Specifically, the brief explains that the state’s admissions that she serves clients “regardless of classifications” like “sexual orientation” and that her websites are “expressive” and “communicate a particular message” make the case simple: “Colorado may not use its public-accommodation law to compel speakers to convey government-approved messages.”
In June, numerous parties—including artists, publishers, LGBT-advocacy organizations, legal scholars, and 20 states—filed friend-of-the-court briefs with the high court asking it to rule in favor of free speech in Smith’s case.
The Catholic Bishops of the USA, on June 2, also filed an Amici Brief with 5 other faith groups (Colorado Catholic Conference, The General Council of the Assemblies of God, The General Conference of Seventh-day Adventists, The Billy Graham Evangelistic Association, and Samaritan’s Purse) in support of a Web designer who objected to promoting homosexual marriage.

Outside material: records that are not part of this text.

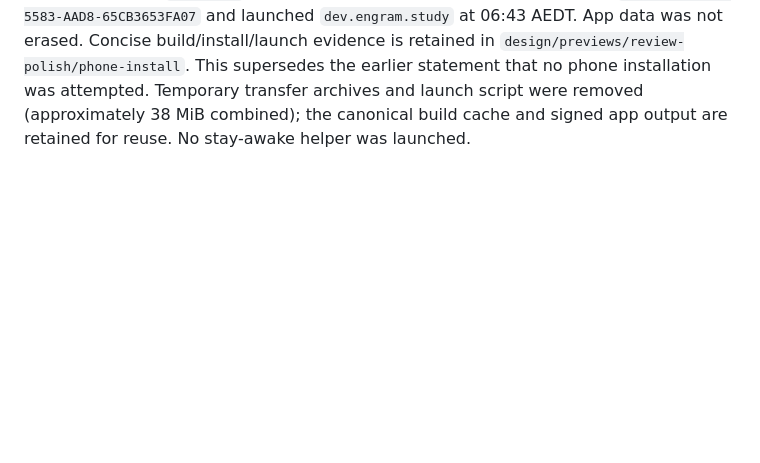
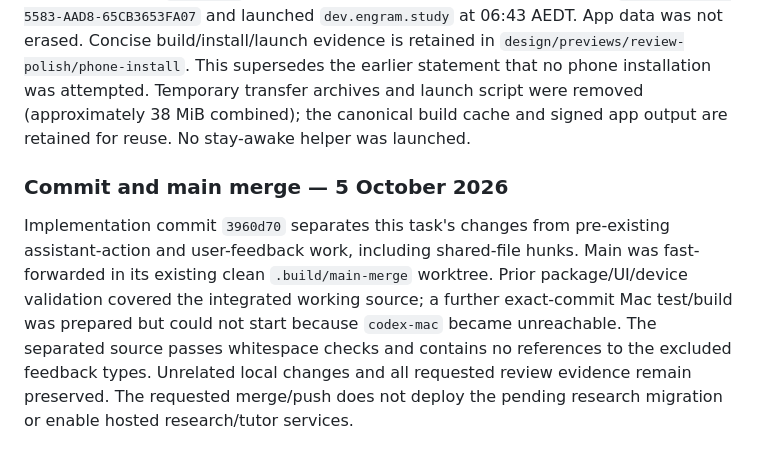
Before and after one commit to akshatporwal002/Memory, a Markdown page: docs/UNATTENDED-REVIEW-IMPLEMENTATION-DECISIONS.md, the part around the change. Rendered like a GitHub page; blank space fills up the shorter version.

Commit message:
Record main merge validation scope

```diff
--- a/docs/UNATTENDED-REVIEW-IMPLEMENTATION-DECISIONS.md
+++ b/docs/UNATTENDED-REVIEW-IMPLEMENTATION-DECISIONS.md
@@ -49,3 +49,7 @@ Longer maths UI checks found asynchronous equation rendering could change previe
 ### Requested phone installation — 5 October 2026
 
 Latest local App/Sources/build inputs were transferred into the existing Mac checkout. Device compilation succeeded; SSH signing failed with `errSecInternalComponent`. The documented logged-in Terminal fallback built and signed successfully without modifying keychain access. `devicectl` installed the latest output onto paired iPhone `13777C05-01CF-5583-AAD8-65CB3653FA07` and launched `dev.engram.study` at 06:43 AEDT. App data was not erased. Concise build/install/launch evidence is retained in `design/previews/review-polish/phone-install`. This supersedes the earlier statement that no phone installation was attempted. Temporary transfer archives and launch script were removed (approximately 38 MiB combined); the canonical build cache and signed app output are retained for reuse. No stay-awake helper was launched.
+
+### Commit and main merge — 5 October 2026
+
+Implementation commit `3960d70` separates this task's changes from pre-existing assistant-action and user-feedback work, including shared-file hunks. Main was fast-forwarded in its existing clean `.build/main-merge` worktree. Prior package/UI/device validation covered the integrated working source; a further exact-commit Mac test/build was prepared but could not start because `codex-mac` became unreachable. The separated source passes whitespace checks and contains no references to the excluded feedback types. Unrelated local changes and all requested review evidence remain preserved. The requested merge/push does not deploy the pending research migration or enable hosted research/tutor services.
```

Lorie Smith is an artist who runs her own design studio, 303 Creative. She specializes in graphic and website design and loves to visually convey messages in every site she creates. Lorie left the corporate design world to start her own small business in 2012 so she could use her skills to promote causes consistent with her beliefs and close to her heart, such as supporting children with disabilities, the beauty of marriage, overseas missions, animal shelters, and veterans. She was excited to expand her portfolio to create websites that celebrate marriage between a man and a woman, but Colorado made clear she’s not welcome in that space. A Colorado law is censoring what Lorie wants to say and requiring her to create designs that violate her beliefs about marriage. Lorie enjoys working with people from all walks of life, but, like most artists, can’t promote every message. Lorie’s decisions about which projects to design are based on what message she’s being asked to express, not who requests it. After realizing that Colorado was censoring her—and seeing Colorado use this same law to punish Masterpiece Cakeshop owner Jack Phillips—Lorie challenged the law to protect her freedom and her art studio.